*Provided information*
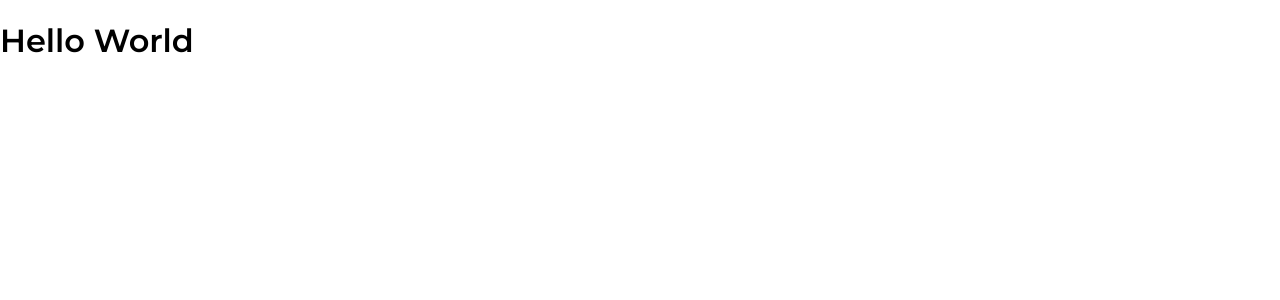
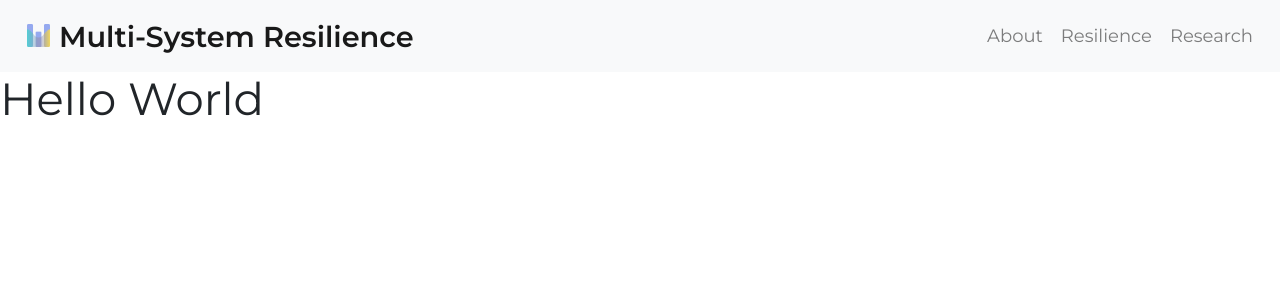
Before and after one commit to LemonFace0309/msmr, a Next.js app: page / in a window 1280 px wide. Shown: the top 300 px of the page. Built offline with nearby package versions, Linux system fonts and the light colour scheme.

Commit message:
Basic Navbar created

```diff
--- a/components/Layout.js
+++ b/components/Layout.js
@@ -1,9 +1,11 @@
 import Meta from './Meta'
+import Nav from './Nav'
 
 const Layout = ({ children }) => {
   return (
     <>
       <Meta />
+      <Nav />
       <main className="">{children}</main>
     </>
   )
--- /dev/null
+++ b/components/Nav.js
@@ -0,0 +1,29 @@
+import React from 'react'
+import NavStyles from '../styles/Nav.module.css'
+import { Navbar, Nav } from 'react-bootstrap'
+
+const MainNav = () => {
+  return (
+    <Navbar bg="light" expand="lg">
+      <Navbar.Brand href="">
+        <img
+          src="/logo.png"
+          width="23"
+          height="23"
+          className="d-inline-block align-baseline mx-2"
+        />
+        <span className={NavStyles.brand}>Multi-System Resilience</span>
+      </Navbar.Brand>
+      <Navbar.Toggle aria-controls="basic-navbar-nav" />
+      <Navbar.Collapse id="basic-navbar-nav">
+        <Nav className="ml-auto">
+          <Nav.Link href="/about">About</Nav.Link>
+          <Nav.Link href="">Resilience</Nav.Link>
+          <Nav.Link href="">Research</Nav.Link>
+        </Nav>
+      </Navbar.Collapse>
+    </Navbar>
+  )
+}
+
+export default MainNav
--- a/pages/_app.js
+++ b/pages/_app.js
@@ -1,4 +1,5 @@
 import '../styles/globals.css'
+import 'bootstrap/dist/css/bootstrap.min.css'
 
 import Layout from '../components/Layout'
 
--- /dev/null
+++ b/styles/Nav.module.css
@@ -0,0 +1,4 @@
+span.brand {
+  font-size: 1.6rem;
+  font-weight: 700;
+}
--- a/styles/globals.css
+++ b/styles/globals.css
@@ -2,7 +2,8 @@ html,
 body {
   padding: 0;
   margin: 0;
-  font-family: 'Montserrat', sans-serif;
+  font-family: 'Montserrat', sans-serif !important;
+  font-size: 18px;
 }
 
 a {
```
Also changed, not shown: public/logo.png (added), 1 other file (tests, documents, lock files or other folders).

*Task goal*
If a record holds a picture, leave the picture out, but repeat every line exactly.

*Answer to this exercise*
Before and after one commit to LemonFace0309/msmr, a Next.js app: page / in a window 1280 px wide. Shown: the top 300 px of the page. Built offline with nearby package versions, Linux system fonts and the light colour scheme.

Commit message:
Basic Navbar created

```diff
--- a/components/Layout.js
+++ b/components/Layout.js
@@ -1,9 +1,11 @@
 import Meta from './Meta'
+import Nav from './Nav'
 
 const Layout = ({ children }) => {
   return (
     <>
       <Meta />
+      <Nav />
       <main className="">{children}</main>
     </>
   )
--- /dev/null
+++ b/components/Nav.js
@@ -0,0 +1,29 @@
+import React from 'react'
+import NavStyles from '../styles/Nav.module.css'
+import { Navbar, Nav } from 'react-bootstrap'
+
+const MainNav = () => {
+  return (
+    <Navbar bg="light" expand="lg">
+      <Navbar.Brand href="">
+        <img
+          src="/logo.png"
+          width="23"
+          height="23"
+          className="d-inline-block align-baseline mx-2"
+        />
+        <span className={NavStyles.brand}>Multi-System Resilience</span>
+      </Navbar.Brand>
+      <Navbar.Toggle aria-controls="basic-navbar-nav" />
+      <Navbar.Collapse id="basic-navbar-nav">
+        <Nav className="ml-auto">
+          <Nav.Link href="/about">About</Nav.Link>
+          <Nav.Link href="">Resilience</Nav.Link>
+          <Nav.Link href="">Research</Nav.Link>
+        </Nav>
+      </Navbar.Collapse>
+    </Navbar>
+  )
+}
+
+export default MainNav
--- a/pages/_app.js
+++ b/pages/_app.js
@@ -1,4 +1,5 @@
 import '../styles/globals.css'
+import 'bootstrap/dist/css/bootstrap.min.css'
 
 import Layout from '../components/Layout'
 
--- /dev/null
+++ b/styles/Nav.module.css
@@ -0,0 +1,4 @@
+span.brand {
+  font-size: 1.6rem;
+  font-weight: 700;
+}
--- a/styles/globals.css
+++ b/styles/globals.css
@@ -2,7 +2,8 @@ html,
 body {
   padding: 0;
   margin: 0;
-  font-family: 'Montserrat', sans-serif;
+  font-family: 'Montserrat', sans-serif !important;
+  font-size: 18px;
 }
 
 a {
```
Also changed, not shown: public/logo.png (added), 1 other file (tests, documents, lock files or other folders).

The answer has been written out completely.